    When we have built a brain, and a picture, that can understand the arrow of time, and when we understand how the brain produces conscious observation and thought, then we can begin to discuss these things intelligently. Until then, I will settle, very occasionally, for miraculously inspiring Grand Coincidences and an attempt at unifying the most salient aspects of subjective and objective, of religious experience and scientific reasoning, of mutually exclusive words, like science and astrology, as best I can.

    Belief, to me, is not important, behavior is what matters.
    Astrology is part of this conviction. It does not explain itself yet gives me effective insight into some people’s behaviors and feelings, mine often included.

    I am a strict materialist in every sense that I am spiritual.
    So, it is no small consolation to me that the planets and stars probably actually do exist, but also not much comfort to my need to understand.
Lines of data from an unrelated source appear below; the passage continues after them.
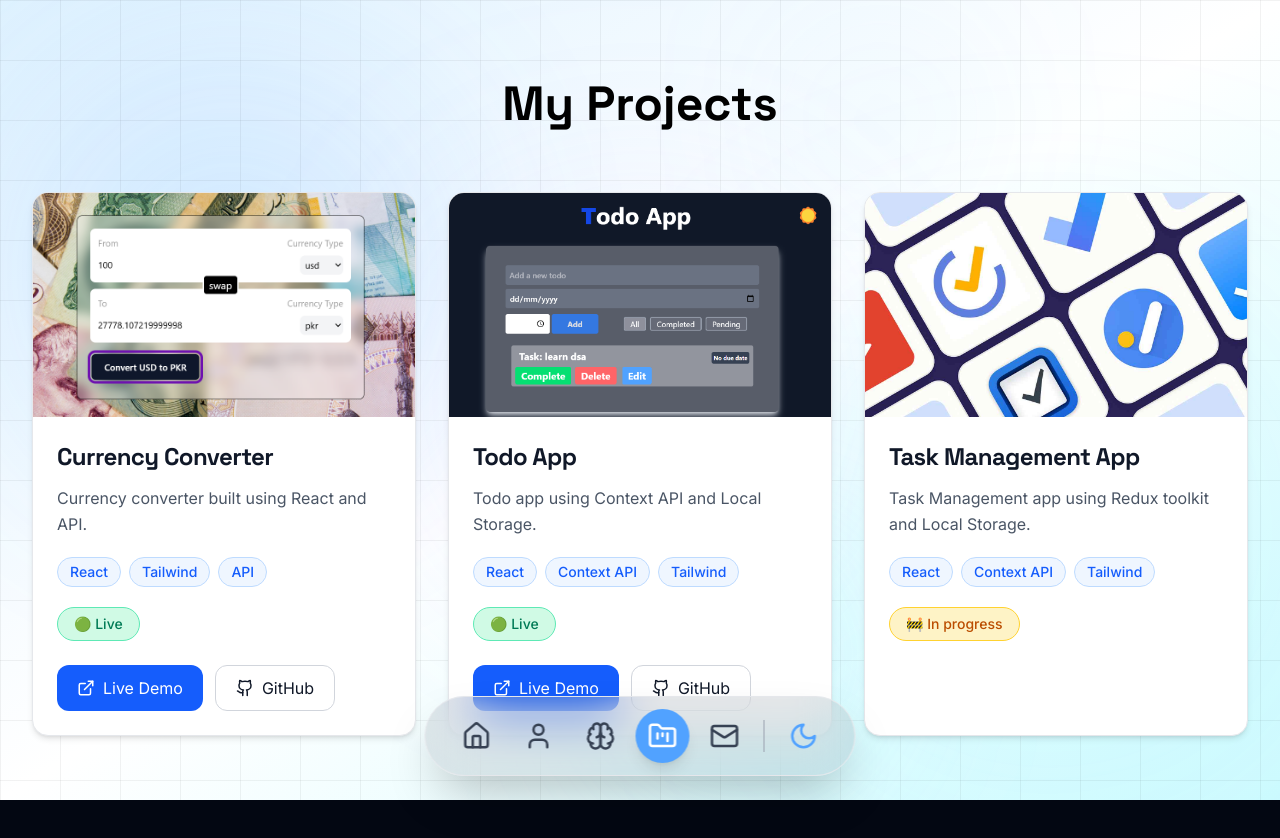
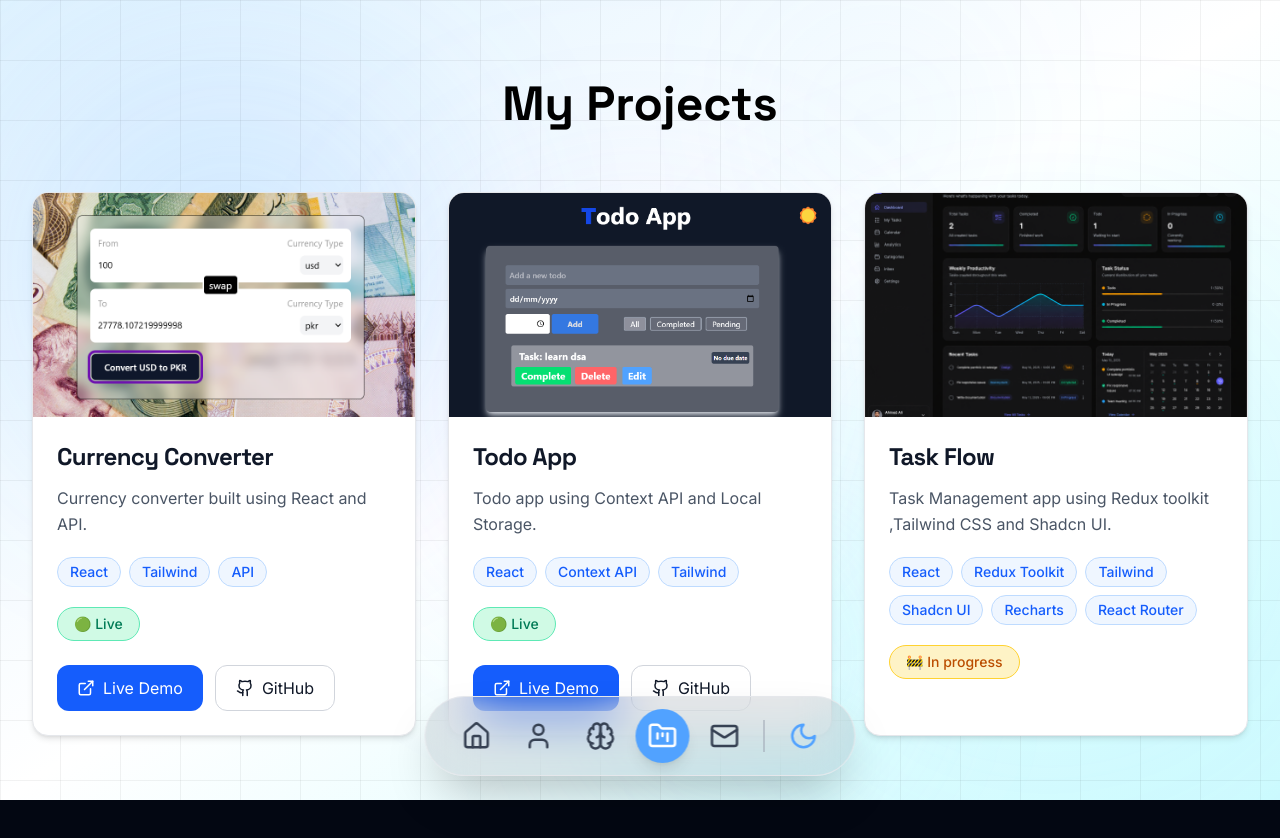
Before and after one commit to ahmed0-17/Portfolio, a React (Vite) app: page /projects in a window 1280 px wide. Shown: the top 838 px of the page. Built offline with nearby package versions, Linux system fonts and the light colour scheme.

Commit message:
change project card photos and add details

```diff
--- a/src/data/projects.js
+++ b/src/data/projects.js
@@ -1,6 +1,6 @@
 import Currency from "../assets/images/currency.png";
 import Todo from "../assets/images/todo.png";
-import task_management from "../assets/images/best-to-do-list-apps.jpg"
+import task_management from "../assets/images/Taskflow.png"
 export const projects = [
   {
     id: 1,
@@ -25,11 +25,11 @@ export const projects = [
   },
     {
     id: 3,
-    title: "Task Management App",
+    title: "Task Flow",
     image: task_management ,
     status:"In progress",
-    description: "Task Management app using Redux toolkit and Local Storage.",
-    tech: ["React", "Context API", "Tailwind"],
+    description: "Task Management app using Redux toolkit ,Tailwind CSS and Shadcn UI.",
+    tech: ["React", "Redux Toolkit", "Tailwind", "Shadcn UI" ,"Recharts","React Router"],
     github: "https://github.com/username/project",
     live: "https://project.vercel.app",
   },
```
Also changed, not shown: src/assets/images/Taskflow.png (added).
    There is no doubt in my mind that modern physics MAY be interpreted to mean the universe we know is all one piece intimately interconnected to all other pieces; but there is also no doubt that such is only one subjective interpretation of the relatively objective yet impenetrable mathematics we have discovered.

    Regardless of the mechanism or means of such, when one feels one is in communication with Allness about things that matter to one, not much in the way of scientific, or objective, “proof” is going to be effective in convincing one otherwise.

    Until we have a better definition of a conscious mind, such arguments are largely moot, but we are making great incremental progress in just this regard.

  2. Dan Eumurian says:

    Monte, you sound like an interesting and intelligent guy. It was said of Austin Farrer, the Oxford philosophical theologian on whom I wrote my master’s thesis, that he was, to use sailing terminology, “tacking towards the truth.” That is, you might say, bouncing from one light pole to another, picking up bits of light along the way. I’ve written a song about the process, called “Coming Closer to the Wind.”

    Charles Strohmer was once a high-ranking astrologer. He has written the book _What Your Horoscope Doesn’t Tell You_. He identifies three levels of astrology, from the comics-page variety to a very serious, though misguided form. He believes, and I believe, that serious astrology taps into the spiritual world, but that Jesus, whom you reference above, offers a stronger and healthier spirituality.

    If you would care to look up a copy of Strohmer’s book and read it, I’d be interested in hearing your thoughts about it. I’d also be happy to send you the lyrics to my song if you like.

    Best wishes,
    Dan Eumurian